◆ **How to complete this task**
Report how many lines of these entries hold the string "strong"; reply with the number alone.

◆ **Listed entries**
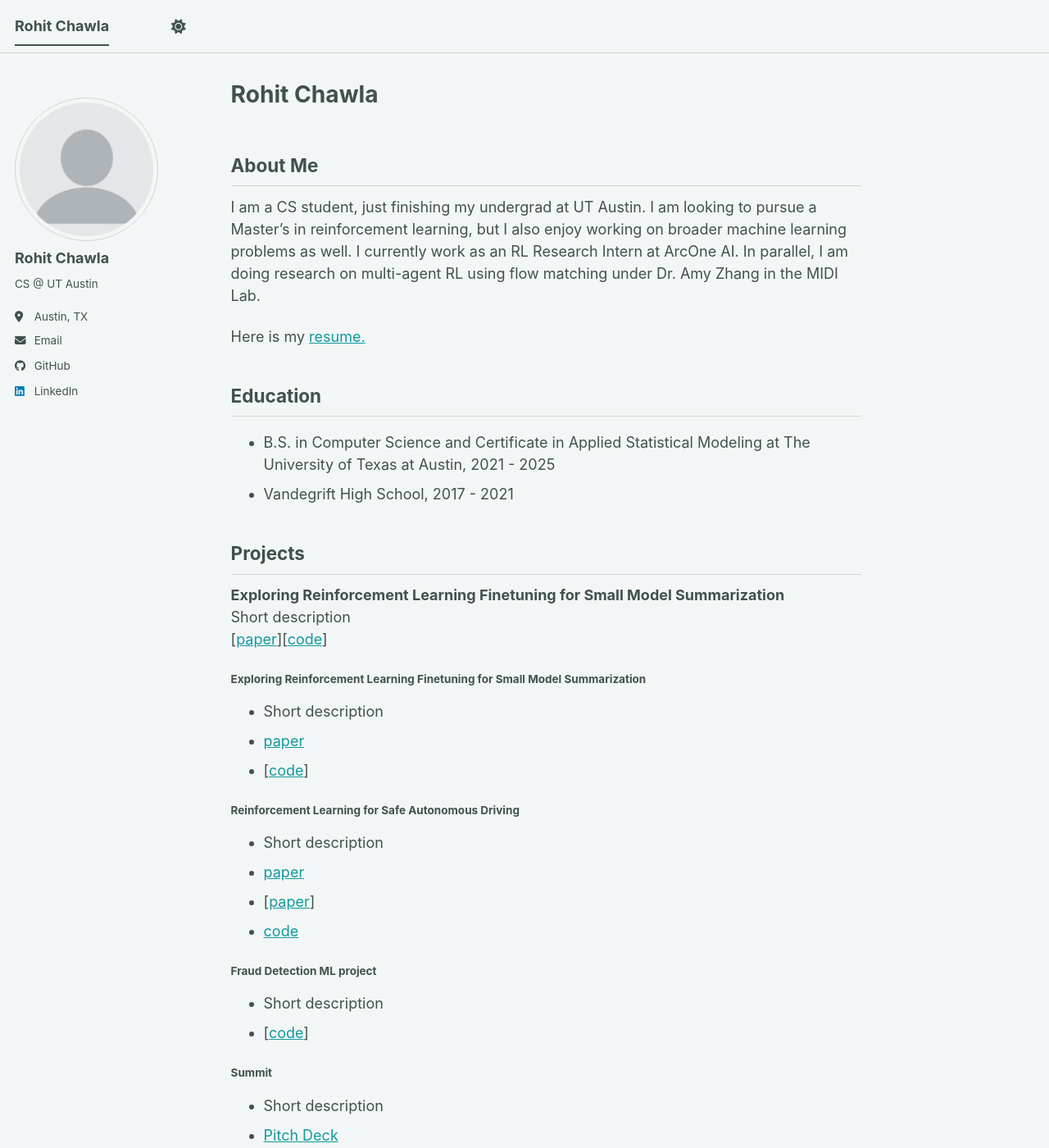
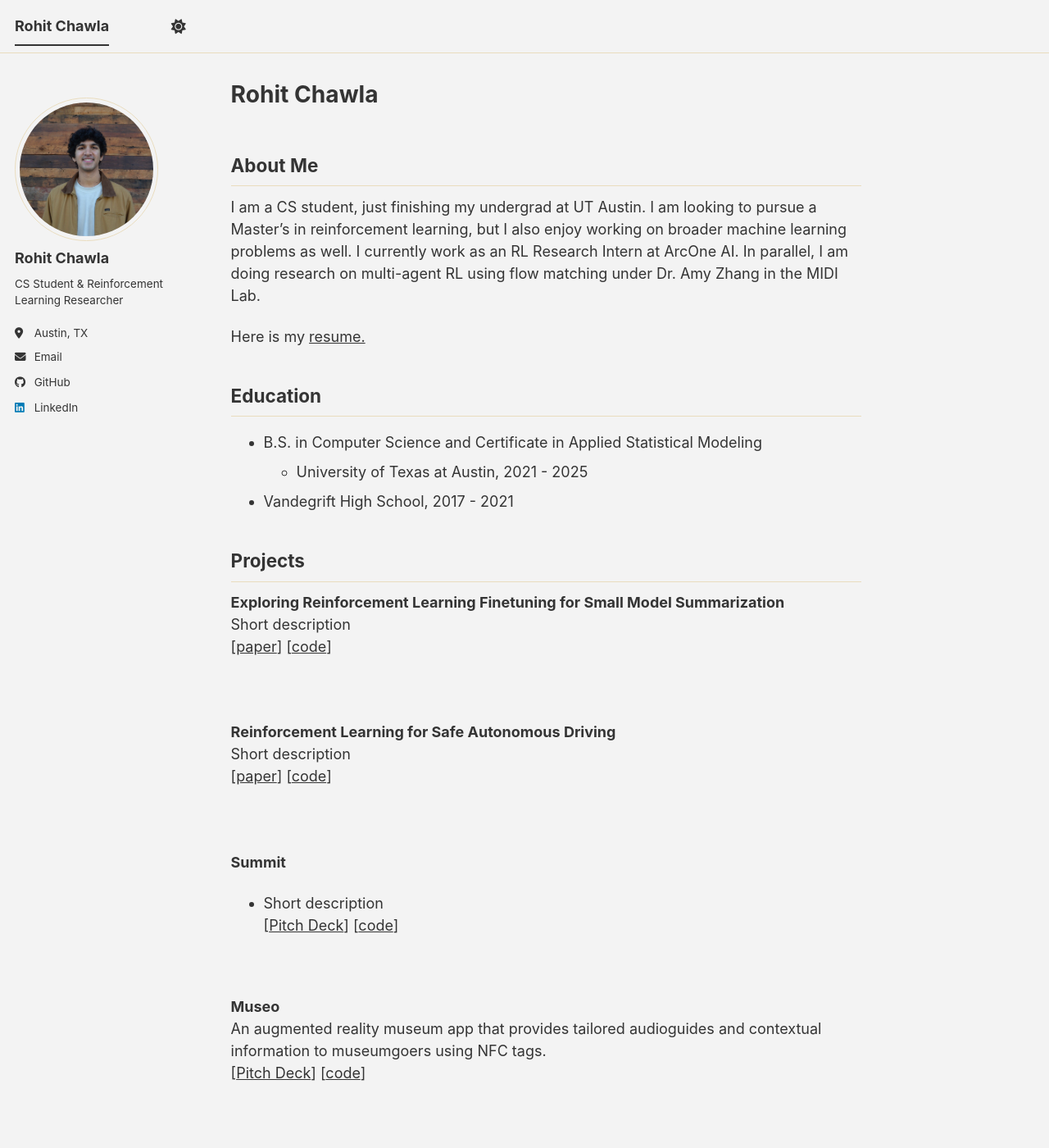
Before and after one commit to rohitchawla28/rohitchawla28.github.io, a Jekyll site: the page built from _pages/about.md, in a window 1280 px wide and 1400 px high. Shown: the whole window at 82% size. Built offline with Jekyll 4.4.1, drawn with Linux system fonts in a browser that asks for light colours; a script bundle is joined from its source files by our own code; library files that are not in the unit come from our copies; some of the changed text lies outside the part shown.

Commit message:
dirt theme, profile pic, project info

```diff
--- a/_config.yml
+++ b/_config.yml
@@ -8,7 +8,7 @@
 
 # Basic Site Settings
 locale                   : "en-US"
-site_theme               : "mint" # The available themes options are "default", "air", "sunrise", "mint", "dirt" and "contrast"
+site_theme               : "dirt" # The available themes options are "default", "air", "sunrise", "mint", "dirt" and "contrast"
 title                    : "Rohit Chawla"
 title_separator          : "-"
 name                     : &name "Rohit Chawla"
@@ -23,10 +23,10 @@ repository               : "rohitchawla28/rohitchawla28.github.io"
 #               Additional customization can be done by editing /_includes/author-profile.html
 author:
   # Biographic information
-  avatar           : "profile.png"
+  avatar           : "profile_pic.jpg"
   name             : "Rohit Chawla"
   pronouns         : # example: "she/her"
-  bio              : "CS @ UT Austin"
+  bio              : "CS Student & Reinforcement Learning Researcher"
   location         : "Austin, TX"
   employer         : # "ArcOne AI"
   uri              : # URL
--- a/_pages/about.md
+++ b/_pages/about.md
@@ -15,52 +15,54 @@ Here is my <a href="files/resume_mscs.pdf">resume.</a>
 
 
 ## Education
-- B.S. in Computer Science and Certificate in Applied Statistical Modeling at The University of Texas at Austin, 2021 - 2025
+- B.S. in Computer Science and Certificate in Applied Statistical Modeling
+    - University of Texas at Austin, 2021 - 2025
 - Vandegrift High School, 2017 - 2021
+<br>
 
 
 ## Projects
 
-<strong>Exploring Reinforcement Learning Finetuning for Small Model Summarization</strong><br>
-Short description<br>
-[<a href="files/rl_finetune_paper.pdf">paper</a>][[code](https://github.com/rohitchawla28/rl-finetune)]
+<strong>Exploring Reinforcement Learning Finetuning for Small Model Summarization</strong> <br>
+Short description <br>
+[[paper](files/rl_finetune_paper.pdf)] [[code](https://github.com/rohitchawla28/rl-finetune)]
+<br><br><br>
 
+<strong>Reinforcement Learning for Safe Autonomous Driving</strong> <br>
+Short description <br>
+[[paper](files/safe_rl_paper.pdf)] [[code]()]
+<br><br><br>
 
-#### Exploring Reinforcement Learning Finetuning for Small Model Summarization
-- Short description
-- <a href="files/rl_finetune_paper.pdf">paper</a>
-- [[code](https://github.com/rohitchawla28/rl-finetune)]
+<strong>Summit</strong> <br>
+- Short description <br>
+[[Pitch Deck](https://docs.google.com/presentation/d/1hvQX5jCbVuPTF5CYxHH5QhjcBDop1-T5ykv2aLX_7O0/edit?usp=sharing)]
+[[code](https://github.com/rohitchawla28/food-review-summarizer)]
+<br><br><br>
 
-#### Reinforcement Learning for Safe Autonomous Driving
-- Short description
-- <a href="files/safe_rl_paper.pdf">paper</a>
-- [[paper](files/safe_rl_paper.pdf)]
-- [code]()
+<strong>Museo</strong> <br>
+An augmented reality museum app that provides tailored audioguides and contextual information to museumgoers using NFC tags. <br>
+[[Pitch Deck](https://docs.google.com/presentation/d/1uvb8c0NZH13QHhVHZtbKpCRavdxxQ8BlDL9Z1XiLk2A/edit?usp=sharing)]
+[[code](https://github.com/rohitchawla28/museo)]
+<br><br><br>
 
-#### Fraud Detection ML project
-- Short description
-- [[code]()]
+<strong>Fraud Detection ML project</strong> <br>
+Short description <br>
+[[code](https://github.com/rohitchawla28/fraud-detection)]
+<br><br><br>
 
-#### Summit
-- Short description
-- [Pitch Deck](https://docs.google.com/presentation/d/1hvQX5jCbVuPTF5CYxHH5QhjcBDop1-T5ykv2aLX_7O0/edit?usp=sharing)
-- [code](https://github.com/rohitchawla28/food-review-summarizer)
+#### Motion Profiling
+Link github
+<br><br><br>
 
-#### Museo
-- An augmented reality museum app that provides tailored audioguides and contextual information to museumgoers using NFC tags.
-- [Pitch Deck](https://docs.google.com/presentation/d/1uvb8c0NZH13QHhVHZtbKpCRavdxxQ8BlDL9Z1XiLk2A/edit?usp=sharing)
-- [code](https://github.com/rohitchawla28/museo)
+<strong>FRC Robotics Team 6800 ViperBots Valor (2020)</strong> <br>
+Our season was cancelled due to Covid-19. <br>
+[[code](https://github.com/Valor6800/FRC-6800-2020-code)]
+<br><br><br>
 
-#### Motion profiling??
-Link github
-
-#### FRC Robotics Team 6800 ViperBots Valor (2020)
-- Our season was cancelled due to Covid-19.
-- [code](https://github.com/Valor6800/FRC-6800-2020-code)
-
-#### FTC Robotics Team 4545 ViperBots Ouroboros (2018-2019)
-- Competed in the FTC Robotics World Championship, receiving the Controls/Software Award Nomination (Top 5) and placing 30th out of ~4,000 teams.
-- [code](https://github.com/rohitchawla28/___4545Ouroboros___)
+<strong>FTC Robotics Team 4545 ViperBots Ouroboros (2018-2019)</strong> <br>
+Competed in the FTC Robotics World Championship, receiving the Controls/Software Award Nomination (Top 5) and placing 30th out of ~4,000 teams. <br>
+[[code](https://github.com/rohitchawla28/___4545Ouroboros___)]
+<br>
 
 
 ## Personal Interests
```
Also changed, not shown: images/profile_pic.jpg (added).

◆ **Solution for this exercise**
8